Extracted information ▸

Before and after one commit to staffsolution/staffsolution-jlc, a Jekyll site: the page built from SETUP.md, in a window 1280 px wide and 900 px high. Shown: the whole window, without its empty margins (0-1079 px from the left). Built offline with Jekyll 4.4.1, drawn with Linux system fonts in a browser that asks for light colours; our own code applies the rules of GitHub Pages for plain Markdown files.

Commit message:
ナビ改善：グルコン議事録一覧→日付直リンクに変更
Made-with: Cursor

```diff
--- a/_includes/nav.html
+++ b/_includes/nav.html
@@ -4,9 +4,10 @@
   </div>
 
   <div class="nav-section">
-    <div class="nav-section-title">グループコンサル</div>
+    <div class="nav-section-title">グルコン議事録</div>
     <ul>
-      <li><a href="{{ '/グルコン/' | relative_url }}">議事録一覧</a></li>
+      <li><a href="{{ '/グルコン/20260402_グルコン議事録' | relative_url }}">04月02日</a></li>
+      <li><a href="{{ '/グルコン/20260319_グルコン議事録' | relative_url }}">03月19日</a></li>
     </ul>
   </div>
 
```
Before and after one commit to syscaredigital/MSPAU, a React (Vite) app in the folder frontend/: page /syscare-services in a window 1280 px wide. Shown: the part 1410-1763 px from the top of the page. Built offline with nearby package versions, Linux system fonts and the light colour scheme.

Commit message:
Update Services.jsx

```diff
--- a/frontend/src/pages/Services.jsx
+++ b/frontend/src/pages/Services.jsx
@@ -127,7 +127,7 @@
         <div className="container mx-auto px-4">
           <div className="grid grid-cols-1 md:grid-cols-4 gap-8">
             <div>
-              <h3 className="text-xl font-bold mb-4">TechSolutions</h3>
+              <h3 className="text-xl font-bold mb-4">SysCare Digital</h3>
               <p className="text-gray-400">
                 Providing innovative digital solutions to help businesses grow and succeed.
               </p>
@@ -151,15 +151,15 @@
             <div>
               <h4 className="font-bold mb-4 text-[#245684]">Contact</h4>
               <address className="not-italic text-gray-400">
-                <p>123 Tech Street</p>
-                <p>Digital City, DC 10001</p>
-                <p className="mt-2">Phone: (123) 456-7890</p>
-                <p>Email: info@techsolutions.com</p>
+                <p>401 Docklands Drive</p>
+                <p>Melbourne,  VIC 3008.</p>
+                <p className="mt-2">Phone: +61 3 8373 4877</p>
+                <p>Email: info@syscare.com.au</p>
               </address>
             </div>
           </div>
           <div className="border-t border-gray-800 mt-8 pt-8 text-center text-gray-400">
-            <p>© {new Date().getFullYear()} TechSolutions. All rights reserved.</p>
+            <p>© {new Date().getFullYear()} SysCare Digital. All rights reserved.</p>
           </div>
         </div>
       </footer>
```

Instructions to follow ▸ All the records shown above need to be given again exactly.

Answer section ▸
Before and after one commit to staffsolution/staffsolution-jlc, a Jekyll site: the page built from SETUP.md, in a window 1280 px wide and 900 px high. Shown: the whole window, without its empty margins (0-1079 px from the left). Built offline with Jekyll 4.4.1, drawn with Linux system fonts in a browser that asks for light colours; our own code applies the rules of GitHub Pages for plain Markdown files.

Commit message:
ナビ改善：グルコン議事録一覧→日付直リンクに変更
Made-with: Cursor

```diff
--- a/_includes/nav.html
+++ b/_includes/nav.html
@@ -4,9 +4,10 @@
   </div>
 
   <div class="nav-section">
-    <div class="nav-section-title">グループコンサル</div>
+    <div class="nav-section-title">グルコン議事録</div>
     <ul>
-      <li><a href="{{ '/グルコン/' | relative_url }}">議事録一覧</a></li>
+      <li><a href="{{ '/グルコン/20260402_グルコン議事録' | relative_url }}">04月02日</a></li>
+      <li><a href="{{ '/グルコン/20260319_グルコン議事録' | relative_url }}">03月19日</a></li>
     </ul>
   </div>
 
```
Before and after one commit to syscaredigital/MSPAU, a React (Vite) app in the folder frontend/: page /syscare-services in a window 1280 px wide. Shown: the part 1410-1763 px from the top of the page. Built offline with nearby package versions, Linux system fonts and the light colour scheme.

Commit message:
Update Services.jsx

```diff
--- a/frontend/src/pages/Services.jsx
+++ b/frontend/src/pages/Services.jsx
@@ -127,7 +127,7 @@
         <div className="container mx-auto px-4">
           <div className="grid grid-cols-1 md:grid-cols-4 gap-8">
             <div>
-              <h3 className="text-xl font-bold mb-4">TechSolutions</h3>
+              <h3 className="text-xl font-bold mb-4">SysCare Digital</h3>
               <p className="text-gray-400">
                 Providing innovative digital solutions to help businesses grow and succeed.
               </p>
@@ -151,15 +151,15 @@
             <div>
               <h4 className="font-bold mb-4 text-[#245684]">Contact</h4>
               <address className="not-italic text-gray-400">
-                <p>123 Tech Street</p>
-                <p>Digital City, DC 10001</p>
-                <p className="mt-2">Phone: (123) 456-7890</p>
-                <p>Email: info@techsolutions.com</p>
+                <p>401 Docklands Drive</p>
+                <p>Melbourne,  VIC 3008.</p>
+                <p className="mt-2">Phone: +61 3 8373 4877</p>
+                <p>Email: info@syscare.com.au</p>
               </address>
             </div>
           </div>
           <div className="border-t border-gray-800 mt-8 pt-8 text-center text-gray-400">
-            <p>© {new Date().getFullYear()} TechSolutions. All rights reserved.</p>
+            <p>© {new Date().getFullYear()} SysCare Digital. All rights reserved.</p>
           </div>
         </div>
       </footer>
```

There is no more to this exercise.